[1] Auwaerter, Paul. Point: Antibiotic Therapy Is Not the Answer for Patients with Persisting Symptoms Attributable to Lyme Disease. http://cid.oxfordjournals.org/content/45/2/143.long

[2] Krupp LB, Hyman LG, Grimson R, et al. Study treatment of post Lyme disease (STOP-LD): a randomized double masked clinical trial. Neurology 2003; 60:1923-30. http://www.neurology.org/content/60/12/1923.abstract?ijkey=2bb75615dcd2072a7141df220f86e9b2cc14e4f5&keytype2=tf_ipsecsha

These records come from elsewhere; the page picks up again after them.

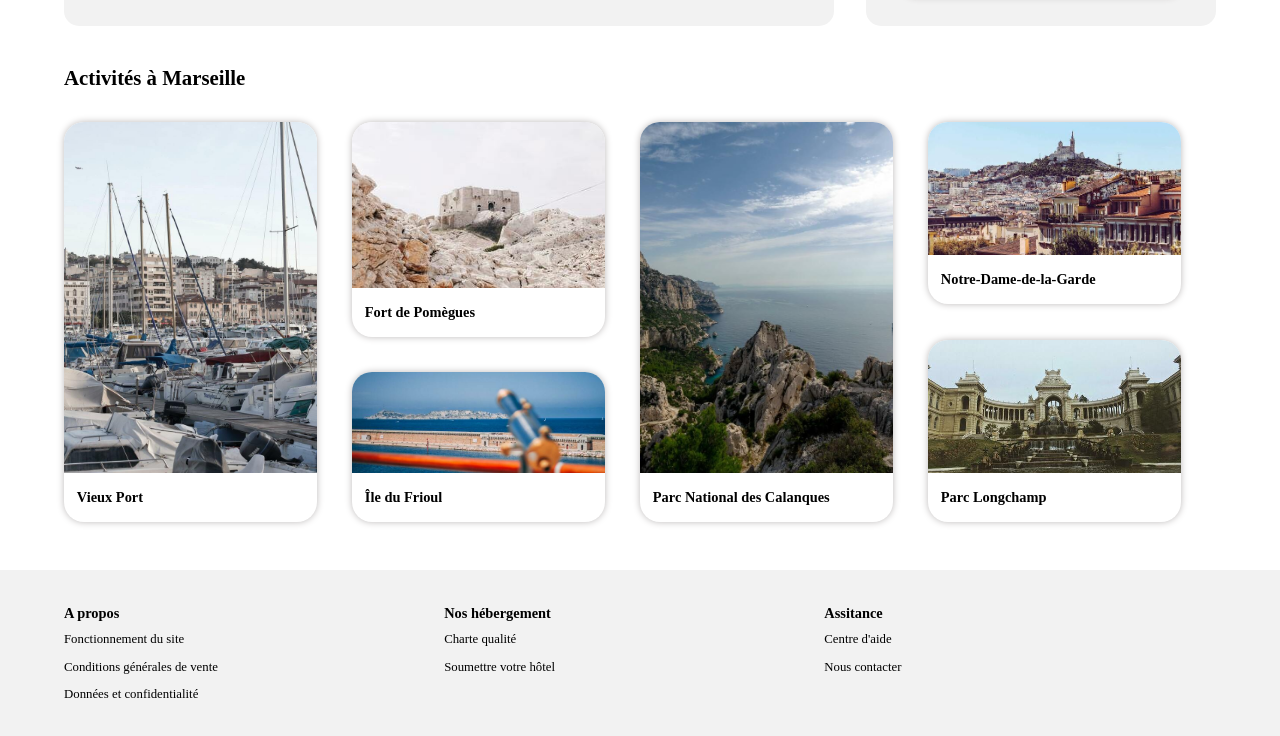
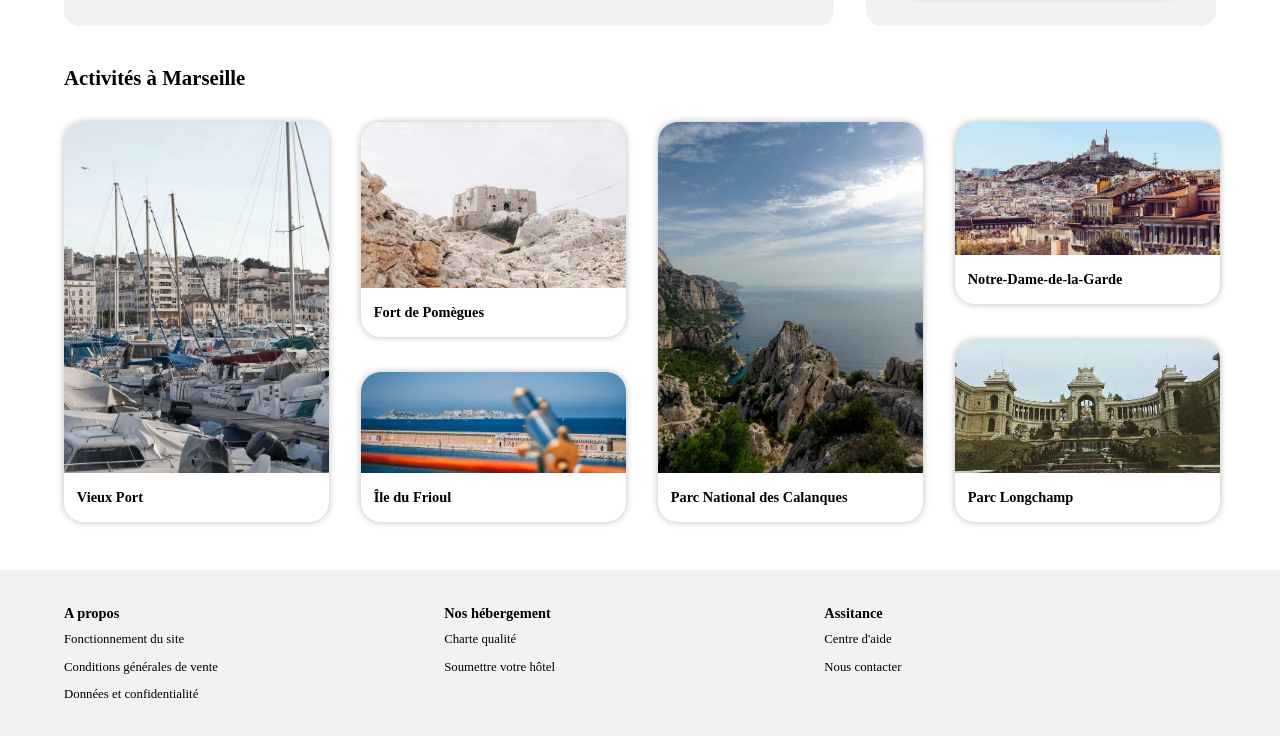
Before and after one commit to OlivierBASQUIN/Olivierbasquin_2_12012021, a plain HTML site: page index.html in a window 1280 px wide. Shown: the part 965-1701 px from the top of the page. Drawn offline with Linux system fonts and the light colour scheme; a web font is replaced by a local one.

Commit message:
Modif finale

```diff
--- a/style.css
+++ b/style.css
@@ -535,7 +535,8 @@ header img
 .lien_bulle_activites
 {
     border-radius: 15px;
-    width: 22%;
+    margin-right: 2rem;
+    width: 23%;
 }
 .element_1_4{
     height: 400px;
```
Also changed, not shown: 2 other files.
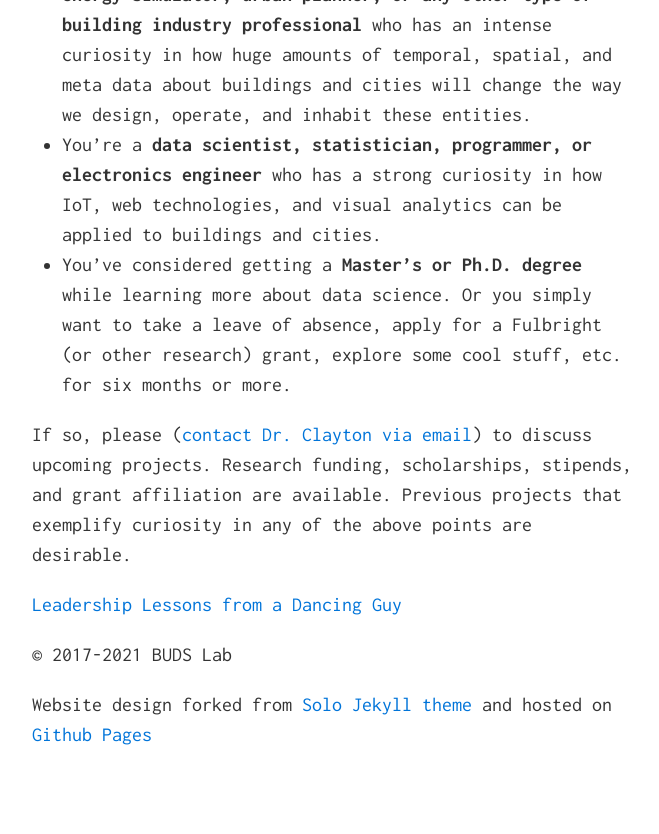
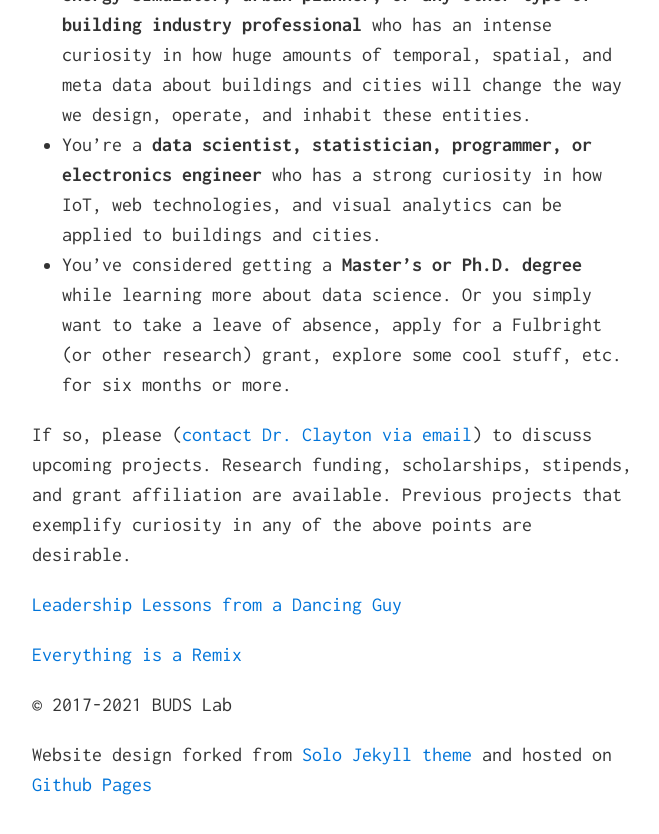
Before and after one commit to buds-lab/buds-lab.github.io, a Jekyll site: the page built from index.md, in a window 1280 px wide and 900 px high, scrolled down 9270 px. Shown: the top 834 px of the window, without its empty margins (308-967 px from the left). Built offline with Jekyll 4.4.1, drawn with Linux system fonts in a browser that asks for light colours.

Commit message:
Update index.md

```diff
--- a/index.md
+++ b/index.md
@@ -162,6 +162,8 @@ If so, please ([contact Dr. Clayton via email](mailto:clayton@nus.edu.sg)) to di
  -->
 [Leadership Lessons from a Dancing Guy](http://bit.ly/2mzHS2I){:target="_blank"}
 
+[Everything is a Remix](https://youtu.be/MZ2GuvUWaP8){:target="_blank"}
+
 &copy; 2017-2021 BUDS Lab
 
 Website design forked from [Solo Jekyll theme](https://chibicode.github.io/solo/){:target="_blank"} and hosted on [Github Pages](https://pages.github.com/){:target="_blank"}
```
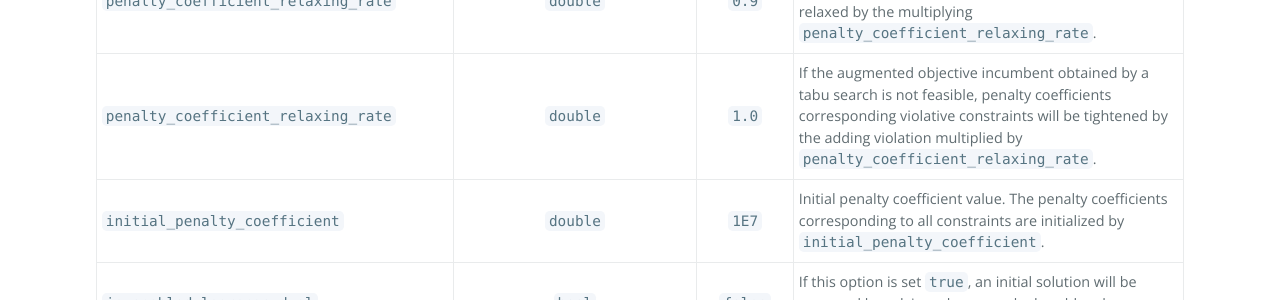
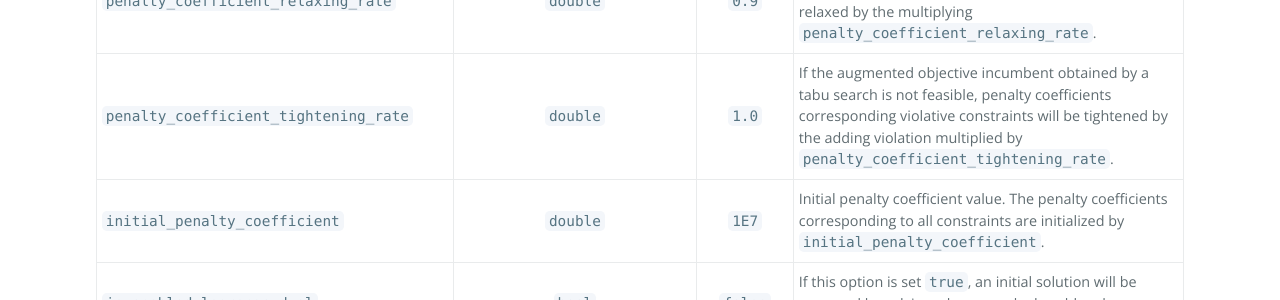
Before and after one commit to snowberryfield/printemps, a Jekyll site: the page built from contents/solver_option_guide.md, in a window 1280 px wide and 900 px high, scrolled down 904 px. Shown: the part 152-452 px from the top of the window. Built offline with Jekyll 4.4.1, drawn with Linux system fonts in a browser that asks for light colours; the repository's description, which GitHub fills in, is left out.

Commit message:
Fix: Correct typos.

```diff
--- a/contents/solver_option_guide.md
+++ b/contents/solver_option_guide.md
@@ -36,7 +36,7 @@ auto result = printemps::solver::solve(&model, option);
 | `iteration_max`                           |                                `int`                                |                 `100`                 | Allowed maximum number of outer loop iterations.                                                                                                                                                                                                                                                                                                                                                                                                                                                                                                                                                                                                                                                                                                                                                               |
 | `time_max`                                |                              `double`                               |                 `120`                 | Allowed maximum computational time for optimization calculation.                                                                                                                                                                                                                                                                                                                                                                                                                                                                                                                                                                                                                                                                                                                                               |
 | `penalty_coefficient_relaxing_rate`       |                              `double`                               |                 `0.9`                 | If the augmented objective incumbent obtained by a tabu search is feasible, all penalty coefficients will be relaxed by the multiplying `penalty_coefficient_relaxing_rate`.                                                                                                                                                                                                                                                                                                                                                                                                                                                                                                                                                                                                                                   |
-| `penalty_coefficient_relaxing_rate`       |                              `double`                               |                 `1.0`                 | If the augmented objective incumbent obtained by a tabu search is not feasible, penalty coefficients corresponding violative constraints will be tightened by the adding violation multiplied by `penalty_coefficient_relaxing_rate`.                                                                                                                                                                                                                                                                                                                                                                                                                                                                                                                                                                          |
+| `penalty_coefficient_tightening_rate`     |                              `double`                               |                 `1.0`                 | If the augmented objective incumbent obtained by a tabu search is not feasible, penalty coefficients corresponding violative constraints will be tightened by the adding violation multiplied by `penalty_coefficient_tightening_rate`.                                                                                                                                                                                                                                                                                                                                                                                                                                                                                                                                                                        |
 | `initial_penalty_coefficient`             |                              `double`                               |                 `1E7`                 | Initial penalty coefficient value. The penalty coefficients corresponding to all constraints are initialized by `initial_penalty_coefficient`.                                                                                                                                                                                                                                                                                                                                                                                                                                                                                                                                                                                                                                                                 |
 | `is_enabled_lagrange_dual`                |                               `bool`                                |                `false`                | If this option is set `true`, an initial solution will be prepared by solving a lagrange dual problem by a subgradient method.                                                                                                                                                                                                                                                                                                                                                                                                                                                                                                                                                                                                                                                                                 |
 | `is_enabled_local_search`                 |                               `bool`                                |                `false`                | If this option is set `true`, the initial solution will be improved by a naive local search employing first-admissible move strategy.                                                                                                                                                                                                                                                                                                                                                                                                                                                                                                                                                                                                                                                                          |
```
Also changed, not shown: contents/benchmark/results/v1.5.1/0002/benchmark_result.md (+4 -4 lines).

[3] Sticker, Raphael. Counterpoint: Long-Term Antibiotic Therapy Improves Persistent Symptoms Associated with Lyme Disease. http://cid.oxfordjournals.org/content/45/2/149.full